Hmm.. Reading through Chris Pirillo's Brain-Trust initiative I must say - This is a pretty smart idea! However, one thing I don't understand: Here's one of the testimonials from that page:
"Just wanted to let you know that you have brought OnlineHomeBase more users than any other media report about the service. 14% of my frequent users cite [you] as the place where they heard about OHB. The New York Times is a close second with 13.6% of frequent users citing it. So, you're more influential than the New York Times!" ~ Marc Fest, QuickBrowse creator
Does this mean that you can pay chris to blog about you? It seems to me this hurts the credibility of his blog(If my assumption is correct). I'm the last person to judge, but I'd hate to see a great personal blog become a commercial-fest disguised as 'personal musings'. It could be as annoying as the "Articles" you see in the newspaper that talk about how great a new product is , but if you look closely you'll see it says "Ad" written in small letters at the top.
This is more of a general issue - Personal blogs become so popular that they can become commercial-ridden animals. Should we require these blogs to note which is an ad for something and which is not? What would the ethics of this be?
Marc fest just contacted me and wrote the following:
“Just for the record, I never paid Chris anything. When I sent him that email I didn't even know that he was going to use it as a testimonial. I sent it to him as a private note because I thought it was curious and noteworthy that a write-up on his site, Lockergnome.com, would bring me more signups than an article in the New York Times.“

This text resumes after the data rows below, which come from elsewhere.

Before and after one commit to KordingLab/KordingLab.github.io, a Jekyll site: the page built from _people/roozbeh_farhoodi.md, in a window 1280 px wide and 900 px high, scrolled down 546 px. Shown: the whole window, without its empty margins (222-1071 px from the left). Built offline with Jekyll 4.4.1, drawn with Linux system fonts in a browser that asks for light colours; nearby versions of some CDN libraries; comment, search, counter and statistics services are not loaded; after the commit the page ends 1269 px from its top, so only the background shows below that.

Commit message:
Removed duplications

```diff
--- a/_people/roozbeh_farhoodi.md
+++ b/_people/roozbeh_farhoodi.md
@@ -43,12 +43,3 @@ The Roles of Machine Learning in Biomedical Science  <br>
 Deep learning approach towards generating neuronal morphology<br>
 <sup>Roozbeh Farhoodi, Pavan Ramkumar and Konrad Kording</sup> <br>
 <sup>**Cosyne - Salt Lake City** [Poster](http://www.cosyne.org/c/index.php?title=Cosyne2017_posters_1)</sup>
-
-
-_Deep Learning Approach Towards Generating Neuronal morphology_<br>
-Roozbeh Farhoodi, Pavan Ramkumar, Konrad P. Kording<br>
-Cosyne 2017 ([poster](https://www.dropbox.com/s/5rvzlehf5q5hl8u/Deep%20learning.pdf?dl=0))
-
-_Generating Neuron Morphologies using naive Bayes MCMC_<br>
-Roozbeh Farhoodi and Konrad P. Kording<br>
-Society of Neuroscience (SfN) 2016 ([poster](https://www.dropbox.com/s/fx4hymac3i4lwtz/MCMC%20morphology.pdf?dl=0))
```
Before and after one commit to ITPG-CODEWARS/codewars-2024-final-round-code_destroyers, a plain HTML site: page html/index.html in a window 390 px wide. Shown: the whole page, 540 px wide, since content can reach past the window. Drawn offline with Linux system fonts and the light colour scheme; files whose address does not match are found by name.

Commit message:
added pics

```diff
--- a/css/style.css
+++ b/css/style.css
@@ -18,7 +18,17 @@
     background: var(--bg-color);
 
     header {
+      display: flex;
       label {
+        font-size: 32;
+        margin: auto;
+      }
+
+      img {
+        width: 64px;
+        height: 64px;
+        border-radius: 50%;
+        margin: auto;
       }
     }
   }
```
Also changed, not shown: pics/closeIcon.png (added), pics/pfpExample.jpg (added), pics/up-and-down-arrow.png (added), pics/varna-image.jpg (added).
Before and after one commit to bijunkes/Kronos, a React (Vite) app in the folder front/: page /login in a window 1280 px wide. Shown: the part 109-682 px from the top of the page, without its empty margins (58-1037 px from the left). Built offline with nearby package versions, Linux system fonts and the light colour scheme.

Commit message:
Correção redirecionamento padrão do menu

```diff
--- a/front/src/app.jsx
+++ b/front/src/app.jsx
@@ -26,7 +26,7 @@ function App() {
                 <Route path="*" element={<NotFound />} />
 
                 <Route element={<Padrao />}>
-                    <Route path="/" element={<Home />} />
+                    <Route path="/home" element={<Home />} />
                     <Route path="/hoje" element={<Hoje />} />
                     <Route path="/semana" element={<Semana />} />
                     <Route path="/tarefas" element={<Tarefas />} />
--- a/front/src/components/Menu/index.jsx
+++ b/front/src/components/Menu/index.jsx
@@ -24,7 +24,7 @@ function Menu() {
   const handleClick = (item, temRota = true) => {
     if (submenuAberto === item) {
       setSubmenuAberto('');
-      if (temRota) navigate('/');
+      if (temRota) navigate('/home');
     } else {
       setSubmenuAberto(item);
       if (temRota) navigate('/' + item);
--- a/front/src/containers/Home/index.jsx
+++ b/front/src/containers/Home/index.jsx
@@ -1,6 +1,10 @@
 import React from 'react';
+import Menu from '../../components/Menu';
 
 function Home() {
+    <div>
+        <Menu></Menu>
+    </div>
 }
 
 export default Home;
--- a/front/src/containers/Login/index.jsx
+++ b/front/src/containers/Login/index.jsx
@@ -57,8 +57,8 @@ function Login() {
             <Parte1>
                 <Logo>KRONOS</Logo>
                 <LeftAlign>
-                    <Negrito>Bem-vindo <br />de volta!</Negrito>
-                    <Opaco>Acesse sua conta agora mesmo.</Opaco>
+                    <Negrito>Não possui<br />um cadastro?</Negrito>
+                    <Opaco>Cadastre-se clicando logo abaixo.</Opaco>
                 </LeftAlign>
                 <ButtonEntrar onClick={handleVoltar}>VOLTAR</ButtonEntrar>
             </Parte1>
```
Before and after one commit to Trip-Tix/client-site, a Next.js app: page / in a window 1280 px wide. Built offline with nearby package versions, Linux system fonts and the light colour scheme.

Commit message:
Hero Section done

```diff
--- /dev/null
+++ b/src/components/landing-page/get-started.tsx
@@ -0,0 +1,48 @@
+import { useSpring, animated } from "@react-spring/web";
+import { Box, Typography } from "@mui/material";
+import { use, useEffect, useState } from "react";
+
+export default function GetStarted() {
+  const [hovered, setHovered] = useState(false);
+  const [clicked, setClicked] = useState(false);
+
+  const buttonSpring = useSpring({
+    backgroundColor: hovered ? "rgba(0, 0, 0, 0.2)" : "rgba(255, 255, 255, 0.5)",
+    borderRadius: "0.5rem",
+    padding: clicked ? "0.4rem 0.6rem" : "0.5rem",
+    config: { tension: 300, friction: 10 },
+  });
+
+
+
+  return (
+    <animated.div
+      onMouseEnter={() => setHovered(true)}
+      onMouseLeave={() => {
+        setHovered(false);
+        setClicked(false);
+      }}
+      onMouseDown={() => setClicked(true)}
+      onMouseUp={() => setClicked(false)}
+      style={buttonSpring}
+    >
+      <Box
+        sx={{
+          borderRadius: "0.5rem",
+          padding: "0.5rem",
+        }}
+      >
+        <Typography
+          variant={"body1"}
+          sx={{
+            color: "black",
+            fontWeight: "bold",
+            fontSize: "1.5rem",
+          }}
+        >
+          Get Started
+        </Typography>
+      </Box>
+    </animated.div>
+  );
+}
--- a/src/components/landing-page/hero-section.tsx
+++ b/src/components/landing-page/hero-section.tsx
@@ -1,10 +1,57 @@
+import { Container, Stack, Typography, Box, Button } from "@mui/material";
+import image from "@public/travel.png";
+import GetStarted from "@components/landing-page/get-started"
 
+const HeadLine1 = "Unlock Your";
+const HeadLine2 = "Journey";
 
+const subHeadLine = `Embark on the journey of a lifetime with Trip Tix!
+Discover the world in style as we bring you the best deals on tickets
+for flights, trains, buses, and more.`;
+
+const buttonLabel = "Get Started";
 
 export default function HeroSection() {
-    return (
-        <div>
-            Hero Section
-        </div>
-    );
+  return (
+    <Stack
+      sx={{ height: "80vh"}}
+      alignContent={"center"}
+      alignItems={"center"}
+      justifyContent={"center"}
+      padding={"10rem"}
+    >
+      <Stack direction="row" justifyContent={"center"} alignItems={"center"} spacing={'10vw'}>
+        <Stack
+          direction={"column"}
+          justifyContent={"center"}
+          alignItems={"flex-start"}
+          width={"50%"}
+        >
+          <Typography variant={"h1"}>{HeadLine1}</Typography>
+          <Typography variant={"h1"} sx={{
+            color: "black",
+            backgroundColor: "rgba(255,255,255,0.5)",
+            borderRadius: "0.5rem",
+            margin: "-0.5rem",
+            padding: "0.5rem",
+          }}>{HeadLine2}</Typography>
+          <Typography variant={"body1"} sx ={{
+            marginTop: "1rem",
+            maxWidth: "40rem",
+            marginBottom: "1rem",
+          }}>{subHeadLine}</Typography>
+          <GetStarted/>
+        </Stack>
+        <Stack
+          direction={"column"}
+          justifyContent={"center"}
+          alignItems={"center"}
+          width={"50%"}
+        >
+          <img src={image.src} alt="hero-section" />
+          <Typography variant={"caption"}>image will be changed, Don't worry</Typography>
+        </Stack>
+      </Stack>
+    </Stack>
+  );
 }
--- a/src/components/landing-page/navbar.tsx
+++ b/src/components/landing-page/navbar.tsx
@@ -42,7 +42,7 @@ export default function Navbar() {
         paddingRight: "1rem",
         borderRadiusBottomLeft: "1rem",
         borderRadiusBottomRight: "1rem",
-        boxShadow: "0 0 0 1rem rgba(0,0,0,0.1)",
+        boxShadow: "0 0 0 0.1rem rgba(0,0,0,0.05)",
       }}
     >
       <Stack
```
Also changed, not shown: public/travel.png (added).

“...Oh, and now I see where some confusion may have come from. Because he quotes me in the Braintrust context, it may seem that I paid Chris to be part of his Braintrust. In fact, I never have subscribed to it and never have partaken in any of its discussions. But I understand how you came to your conclusions...”